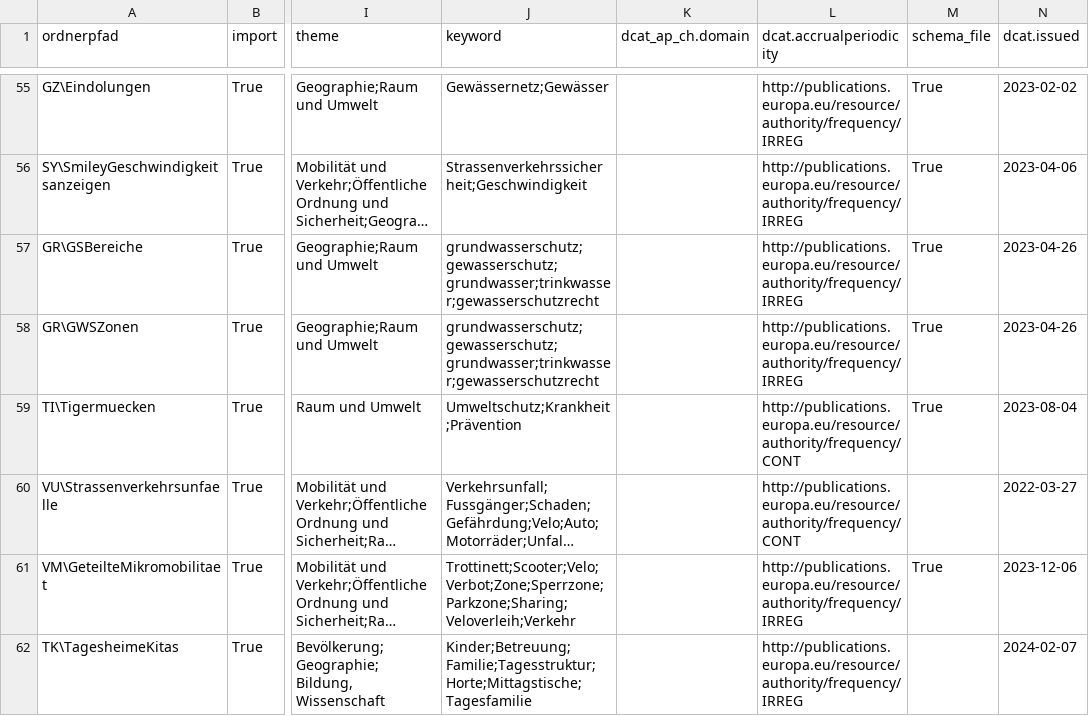
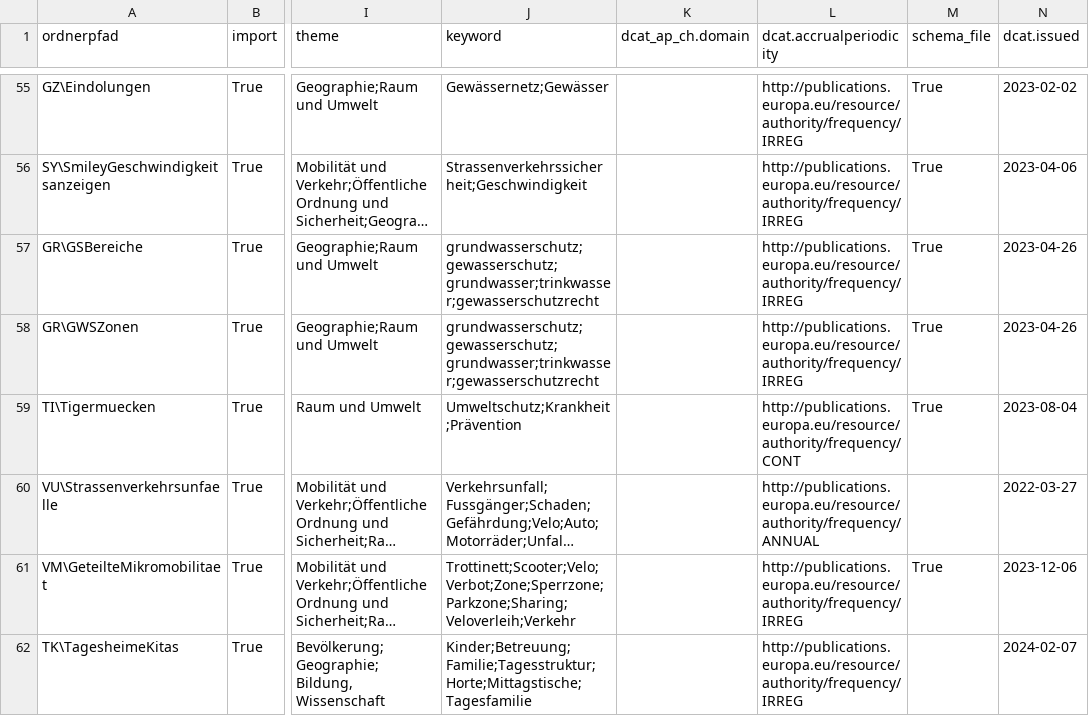
Before and after one commit to opendatabs/data-processing, a CSV file: gva_geodatenshop/Metadata.csv, drawn as a sheet; only a part is shown, gaps mark what is left out; long unchanged cells end in …; the diff names each change by its address in the sheet, - before the commit and + after, or states it on an @@ line.

Commit message:
Update Metadata.csv

```diff
--- a/gva_geodatenshop/Metadata.csv
+++ b/gva_geodatenshop/Metadata.csv
-L60 (dcat.accrualperiodicity): http://publications.europa.eu/resource/authority/frequency/CONT
+L60 (dcat.accrualperiodicity): http://publications.europa.eu/resource/authority/frequency/ANNUAL
```
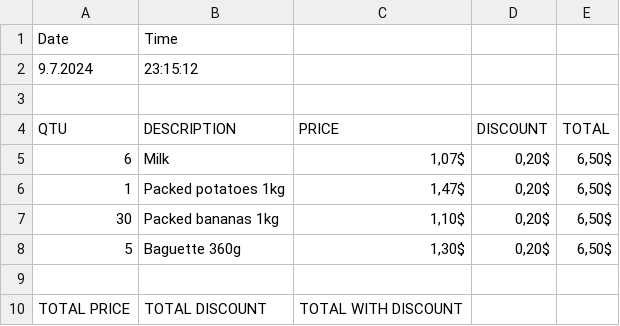
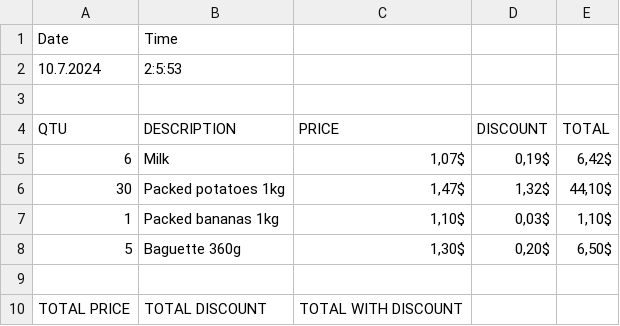
Before and after one commit to Krupanu/check, a CSV file: src/main/resources/productsTest.csv, drawn as a sheet.

```diff
--- a/src/main/resources/productsTest.csv
+++ b/src/main/resources/productsTest.csv
@@ -1,8 +1,8 @@
 Date;Time
-9.7.2024;23:15:12
+10.7.2024;2:5:53
 
 QTU;DESCRIPTION;PRICE;DISCOUNT;TOTAL
-6;Milk;1,07$;0,20$;6,50$
-1;Packed potatoes 1kg;1,47$;0,20$;6,50$
-30;Packed bananas 1kg;1,10$;0,20$;6,50$
+6;Milk;1,07$;0,19$;6,42$
+30;Packed potatoes 1kg;1,47$;1,32$;44,10$
+1;Packed bananas 1kg;1,10$;0,03$;1,10$
 5;Baguette 360g;1,30$;0,20$;6,50$
```
Also changed, not shown: 6 other files.
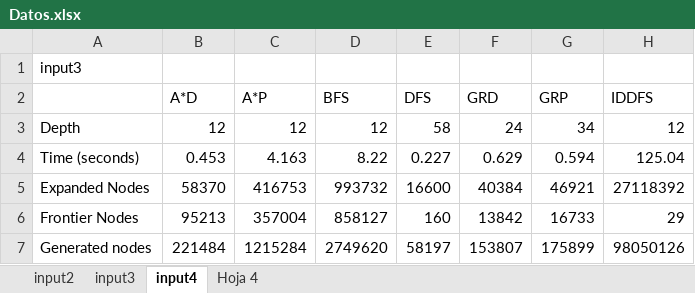
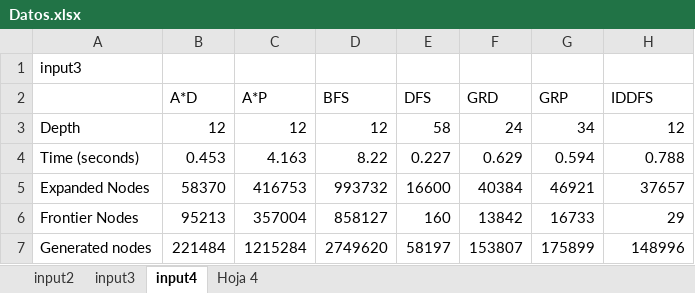
Before and after one commit to gastonrod/SIA, an Excel workbook: Datos.xlsx, sheet input4, drawn as a sheet; values as stored, in another font and other column widths than the file's, no borders; charts and pictures not drawn; the diff names each change by its address in the sheet, - before the commit and + after, or states it on an @@ line.

```diff
--- a/Datos.xlsx (sheet input4)
+++ b/Datos.xlsx (sheet input4)
-H4 (IDDFS): 125.04
+H4 (IDDFS): 0.788
-H5 (IDDFS): 27118392
+H5 (IDDFS): 37657
-H7 (IDDFS): 98050126
+H7 (IDDFS): 148996
```
Also changed, not shown: sheet input2, sheet input3, charts or pictures, 4 other files.
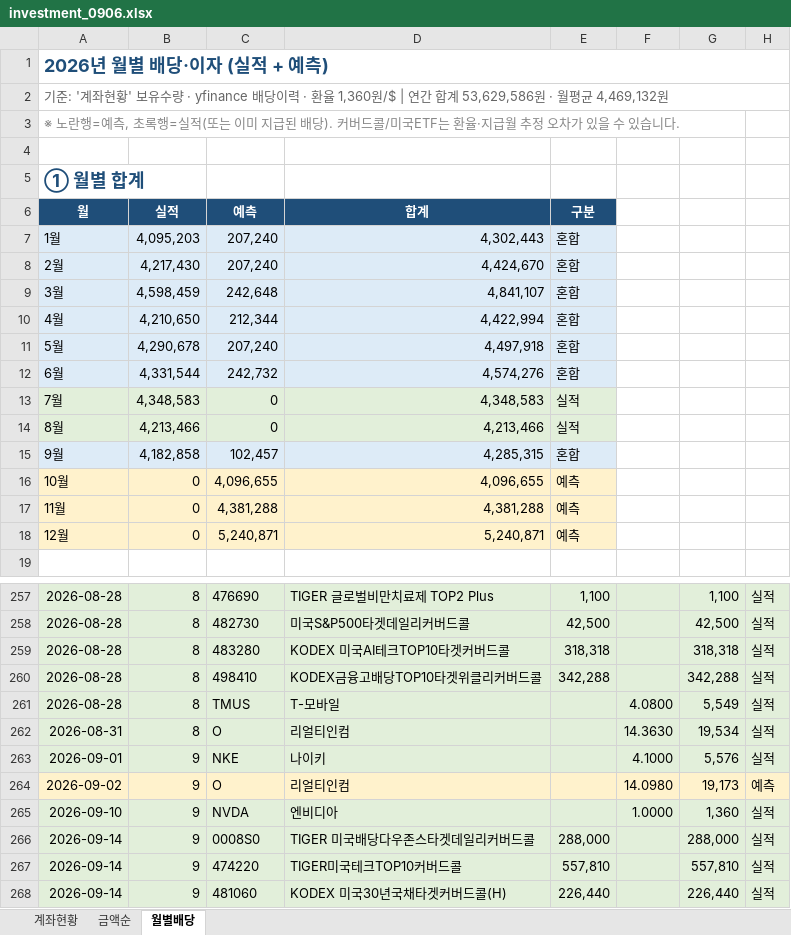
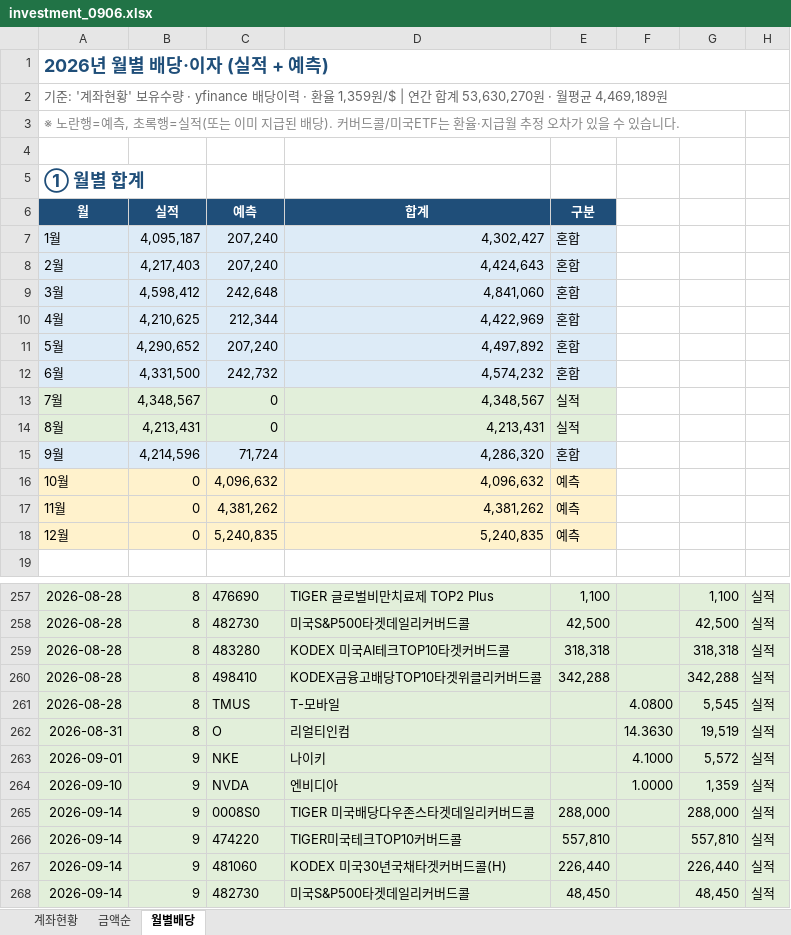
Before and after one commit to seahog77/test, an Excel workbook: My_investment/investment_0906.xlsx, sheet 월별배당, drawn as a sheet; only a part is shown, gaps mark what is left out; the shorter side is filled out with more unchanged rows; values as stored, in another font and other column widths than the file's, no borders; charts and pictures not drawn; removed rows and columns are numbered as before the commit, all else as after; the diff covers the shown part only; the diff names each change by its address in the sheet, - before the commit and + after, or states it on an @@ line.

```diff
--- a/My_investment/investment_0906.xlsx (sheet 월별배당)
+++ b/My_investment/investment_0906.xlsx (sheet 월별배당)
-A2 (월): …· 환율 1,360원/$ | 연간 합계 53,629,586원 · 월평균 4,469,132원
+A2 (월): …· 환율 1,359원/$ | 연간 합계 53,630,270원 · 월평균 4,469,189원
-B7 (실적): 4,095,203
+B7 (실적): 4,095,187
-D7 (합계): 4,302,443
+D7 (합계): 4,302,427
-B8 (실적): 4,217,430
+B8 (실적): 4,217,403
-D8 (합계): 4,424,670
+D8 (합계): 4,424,643
-B9 (실적): 4,598,459
+B9 (실적): 4,598,412
-D9 (합계): 4,841,107
+D9 (합계): 4,841,060
-B10 (실적): 4,210,650
+B10 (실적): 4,210,625
-D10 (합계): 4,422,994
+D10 (합계): 4,422,969
-B11 (실적): 4,290,678
+B11 (실적): 4,290,652
-D11 (합계): 4,497,918
+D11 (합계): 4,497,892
-B12 (실적): 4,331,544
+B12 (실적): 4,331,500
-D12 (합계): 4,574,276
+D12 (합계): 4,574,232
-B13 (실적): 4,348,583
+B13 (실적): 4,348,567
-D13 (합계): 4,348,583
+D13 (합계): 4,348,567
-B14 (실적): 4,213,466
+B14 (실적): 4,213,431
-D14 (합계): 4,213,466
+D14 (합계): 4,213,431
-B15 (실적): 4,182,858
+B15 (실적): 4,214,596
-C15 (예측): 102,457
+C15 (예측): 71,724
-D15 (합계): 4,285,315
+D15 (합계): 4,286,320
-C16 (예측): 4,096,655
+C16 (예측): 4,096,632
-D16 (합계): 4,096,655
+D16 (합계): 4,096,632
-C17 (예측): 4,381,288
+C17 (예측): 4,381,262
-D17 (합계): 4,381,288
+D17 (합계): 4,381,262
-C18 (예측): 5,240,871
+C18 (예측): 5,240,835
-D18 (합계): 5,240,871
+D18 (합계): 5,240,835
-G261: 5,549
+G261: 5,545
-G262: 19,534
+G262: 19,519
-G263: 5,576
+G263: 5,572
-row 264: 2026-09-02 | 9 | O | 리얼티인컴 |  | 14.0980 | 19,173 | 예측
-G264: 1,360
+G264: 1,359
```
Also changed, not shown: 1 added row, 87 edited cells and cell formats elsewhere in this sheet, sheet 계좌현황, sheet 금액순, My_investment/investment_0723_W.xlsx, 3 other files.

■ Work instructions
The listing above is to be set down word for word, without its images.

■ Your solution
Before and after one commit to opendatabs/data-processing, a CSV file: gva_geodatenshop/Metadata.csv, drawn as a sheet; only a part is shown, gaps mark what is left out; long unchanged cells end in …; the diff names each change by its address in the sheet, - before the commit and + after, or states it on an @@ line.

Commit message:
Update Metadata.csv

```diff
--- a/gva_geodatenshop/Metadata.csv
+++ b/gva_geodatenshop/Metadata.csv
-L60 (dcat.accrualperiodicity): http://publications.europa.eu/resource/authority/frequency/CONT
+L60 (dcat.accrualperiodicity): http://publications.europa.eu/resource/authority/frequency/ANNUAL
```
Before and after one commit to Krupanu/check, a CSV file: src/main/resources/productsTest.csv, drawn as a sheet.

```diff
--- a/src/main/resources/productsTest.csv
+++ b/src/main/resources/productsTest.csv
@@ -1,8 +1,8 @@
 Date;Time
-9.7.2024;23:15:12
+10.7.2024;2:5:53
 
 QTU;DESCRIPTION;PRICE;DISCOUNT;TOTAL
-6;Milk;1,07$;0,20$;6,50$
-1;Packed potatoes 1kg;1,47$;0,20$;6,50$
-30;Packed bananas 1kg;1,10$;0,20$;6,50$
+6;Milk;1,07$;0,19$;6,42$
+30;Packed potatoes 1kg;1,47$;1,32$;44,10$
+1;Packed bananas 1kg;1,10$;0,03$;1,10$
 5;Baguette 360g;1,30$;0,20$;6,50$
```
Also changed, not shown: 6 other files.
Before and after one commit to gastonrod/SIA, an Excel workbook: Datos.xlsx, sheet input4, drawn as a sheet; values as stored, in another font and other column widths than the file's, no borders; charts and pictures not drawn; the diff names each change by its address in the sheet, - before the commit and + after, or states it on an @@ line.

```diff
--- a/Datos.xlsx (sheet input4)
+++ b/Datos.xlsx (sheet input4)
-H4 (IDDFS): 125.04
+H4 (IDDFS): 0.788
-H5 (IDDFS): 27118392
+H5 (IDDFS): 37657
-H7 (IDDFS): 98050126
+H7 (IDDFS): 148996
```
Also changed, not shown: sheet input2, sheet input3, charts or pictures, 4 other files.
Before and after one commit to seahog77/test, an Excel workbook: My_investment/investment_0906.xlsx, sheet 월별배당, drawn as a sheet; only a part is shown, gaps mark what is left out; the shorter side is filled out with more unchanged rows; values as stored, in another font and other column widths than the file's, no borders; charts and pictures not drawn; removed rows and columns are numbered as before the commit, all else as after; the diff covers the shown part only; the diff names each change by its address in the sheet, - before the commit and + after, or states it on an @@ line.

```diff
--- a/My_investment/investment_0906.xlsx (sheet 월별배당)
+++ b/My_investment/investment_0906.xlsx (sheet 월별배당)
-A2 (월): …· 환율 1,360원/$ | 연간 합계 53,629,586원 · 월평균 4,469,132원
+A2 (월): …· 환율 1,359원/$ | 연간 합계 53,630,270원 · 월평균 4,469,189원
-B7 (실적): 4,095,203
+B7 (실적): 4,095,187
-D7 (합계): 4,302,443
+D7 (합계): 4,302,427
-B8 (실적): 4,217,430
+B8 (실적): 4,217,403
-D8 (합계): 4,424,670
+D8 (합계): 4,424,643
-B9 (실적): 4,598,459
+B9 (실적): 4,598,412
-D9 (합계): 4,841,107
+D9 (합계): 4,841,060
-B10 (실적): 4,210,650
+B10 (실적): 4,210,625
-D10 (합계): 4,422,994
+D10 (합계): 4,422,969
-B11 (실적): 4,290,678
+B11 (실적): 4,290,652
-D11 (합계): 4,497,918
+D11 (합계): 4,497,892
-B12 (실적): 4,331,544
+B12 (실적): 4,331,500
-D12 (합계): 4,574,276
+D12 (합계): 4,574,232
-B13 (실적): 4,348,583
+B13 (실적): 4,348,567
-D13 (합계): 4,348,583
+D13 (합계): 4,348,567
-B14 (실적): 4,213,466
+B14 (실적): 4,213,431
-D14 (합계): 4,213,466
+D14 (합계): 4,213,431
-B15 (실적): 4,182,858
+B15 (실적): 4,214,596
-C15 (예측): 102,457
+C15 (예측): 71,724
-D15 (합계): 4,285,315
+D15 (합계): 4,286,320
-C16 (예측): 4,096,655
+C16 (예측): 4,096,632
-D16 (합계): 4,096,655
+D16 (합계): 4,096,632
-C17 (예측): 4,381,288
+C17 (예측): 4,381,262
-D17 (합계): 4,381,288
+D17 (합계): 4,381,262
-C18 (예측): 5,240,871
+C18 (예측): 5,240,835
-D18 (합계): 5,240,871
+D18 (합계): 5,240,835
-G261: 5,549
+G261: 5,545
-G262: 19,534
+G262: 19,519
-G263: 5,576
+G263: 5,572
-row 264: 2026-09-02 | 9 | O | 리얼티인컴 |  | 14.0980 | 19,173 | 예측
-G264: 1,360
+G264: 1,359
```
Also changed, not shown: 1 added row, 87 edited cells and cell formats elsewhere in this sheet, sheet 계좌현황, sheet 금액순, My_investment/investment_0723_W.xlsx, 3 other files.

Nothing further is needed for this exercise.